It all started when I answered the phone at 5 am on my 16th birthday. Who would’ve thought that almost 23 years later, I would still be making money from that day’s events?
I had one meager line, “Hi Jeanie!” which I said to Ferris’ sister, played by Jennifer Grey.
It was raining on that September morning, so the company had to go to “cover set”. That meant they couldn’t shoot their originally scheduled scenes of outdoor beautiful Chicago. Hence the sudden notification that I was cast in the movie, and the sudden notification that they needed me on set in the next two hours.
I had auditioned for another role, which was given to Lara Flynn Boyle, a fellow Chicago Academy for the Arts student. I was disappointed that I didn’t get that particular part — until I saw the movie and learned that Lara and that scene ended up on the cutting room floor. No scene, no residuals.

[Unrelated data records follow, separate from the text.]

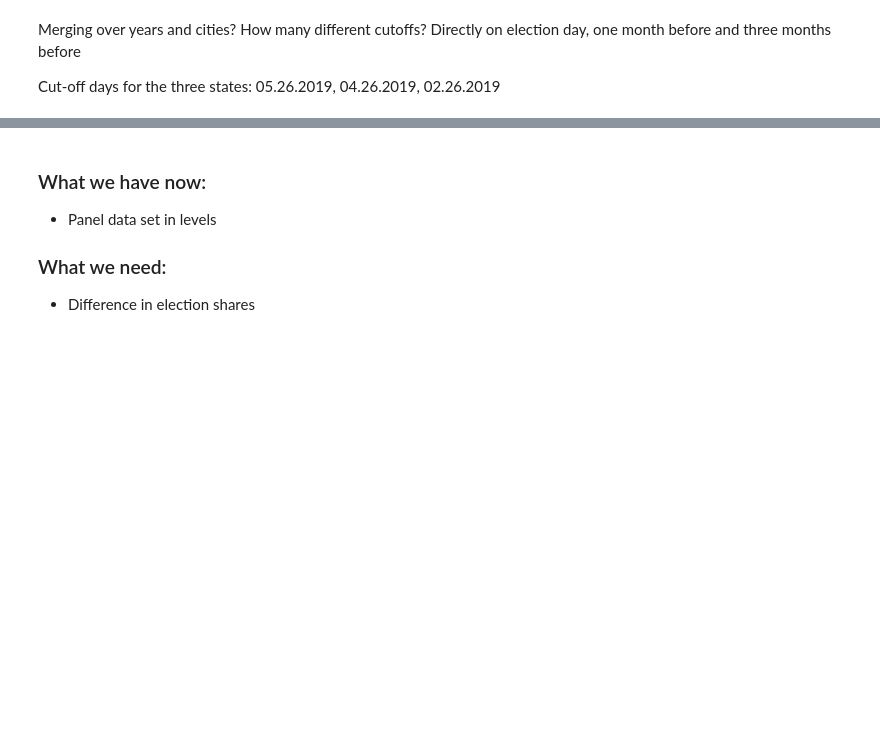
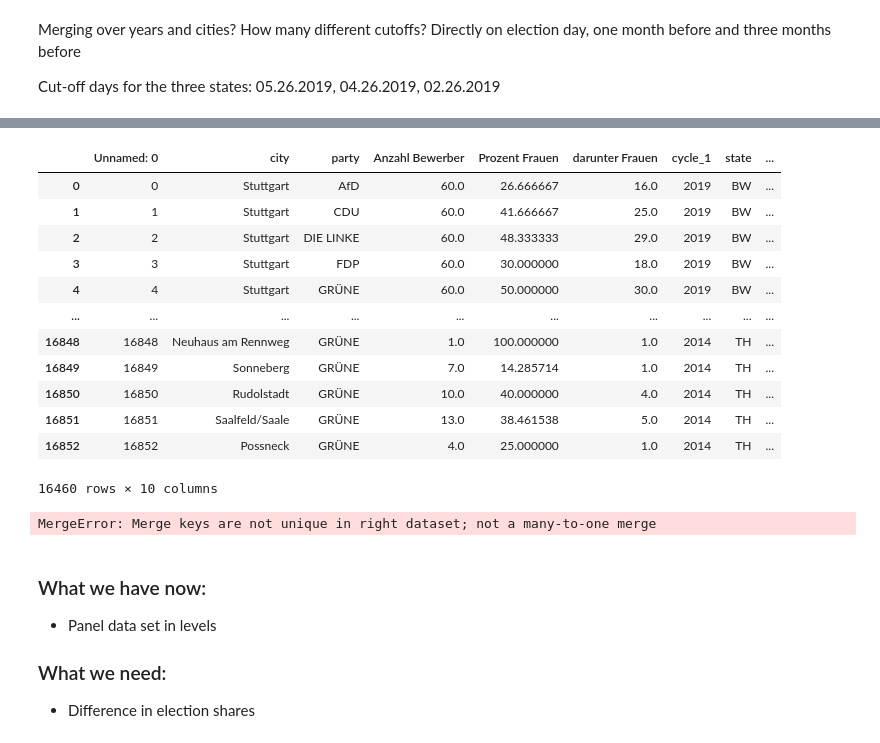
Before and after one commit to mariusgruenewald/pol_viol, a Jupyter notebook: merging_data.ipynb, the cells around one changed output, grey strips where cells are left out. Cells and saved outputs as stored; diff of their text form; code cells hidden in the pictures; blank space fills up the shorter version.

```diff
--- a/merging_data.ipynb
+++ b/merging_data.ipynb
@@ -105,6 +168,30 @@ data_base_4 = pd.merge(data_crime_vlow_agg, data_share, on=['cycle_1', 'city', '
 # fill in non-affected crime cities
 for data in (data_base_1,data_base_2,data_base_3,data_base_4):
     data['crime_count'].fillna(0, inplace=True)
+# %%
+data_share_lr
+# %% [output]
+|  | Unnamed: 0 | city | party | Anzahl Bewerber | Prozent Frauen | darunter Frauen | cycle_1 | state | ... |
+| 0 | 0 | Stuttgart | AfD | 60.0 | 26.666667 | 16.0 | 2019 | BW | ... |
+| 1 | 1 | Stuttgart | CDU | 60.0 | 41.666667 | 25.0 | 2019 | BW | ... |
+| 2 | 2 | Stuttgart | DIE LINKE | 60.0 | 48.333333 | 29.0 | 2019 | BW | ... |
+| 3 | 3 | Stuttgart | FDP | 60.0 | 30.000000 | 18.0 | 2019 | BW | ... |
+| 4 | 4 | Stuttgart | GRÜNE | 60.0 | 50.000000 | 30.0 | 2019 | BW | ... |
+| ... | ... | ... | ... | ... | ... | ... | ... | ... | ... |
+| 16848 | 16848 | Neuhaus am Rennweg | GRÜNE | 1.0 | 100.000000 | 1.0 | 2014 | TH | ... |
+| 16849 | 16849 | Sonneberg | GRÜNE | 7.0 | 14.285714 | 1.0 | 2014 | TH | ... |
+| 16850 | 16850 | Rudolstadt | GRÜNE | 10.0 | 40.000000 | 4.0 | 2014 | TH | ... |
+| 16851 | 16851 | Saalfeld/Saale | GRÜNE | 13.0 | 38.461538 | 5.0 | 2014 | TH | ... |
+| 16852 | 16852 | Possneck | GRÜNE | 4.0 | 25.000000 | 1.0 | 2014 | TH | ... |
+16460 rows × 10 columns
+# %%
+# regular summarization across cities and parties
+data_crime_lr_agg = data_crime_lr.groupby(['city', 'background', 'cycle_1', 'state'], as_index=False).sum()
+data_crime_lr_agg.drop(['suspects', 'cycle_2', 'cycle_3'], axis=1, inplace=True)
+data_base_1 = pd.merge(data_crime_lr_agg, data_share, on=['cycle_1', 'city', 'state'], how='right', validate='m:1')[['city','background','cycle_1','state','crime_count','Anzahl Bewerber','Prozent Frauen','darunter Frauen']]
+data_base_1
+# %% [output]
+MergeError: Merge keys are not unique in right dataset; not a many-to-one merge
 # %% [markdown]
 ### What we have now:
 * Panel data set in levels
```
Also changed, not shown: parts of 14 cells of this notebook, 31 other files.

I got paid for that day’s work, and have received “mailbox money” since the day it went to video. I also have gotten cash for it being played overseas, played on cable, when it went to DVD, played on pay-per-view, and so on and so on and so on. I’ve never figured out how much I made total. But these days, I get a couple hundred bucks a year.
I’d say that all the residuals I’ve received over the years, for movies, TV shows, commercials, have totaled over $25,000. And since I was 11, when I first entered “show biz”, I’ve been fortunate to have earned hundreds of thousands of dollars, both as a performer and as a crew member.
The real value, though, is not the cash I’ve made. It’s how I’ve made it. Making money in a non-traditional industry and in a non-traditional way has fostered an open-mindedness that I don’t think I’d have otherwise.
We live in a land of opportunity. Having participated, it’s not theory to me. It’s reality.
I see opportunity and possibility everywhere. How about you?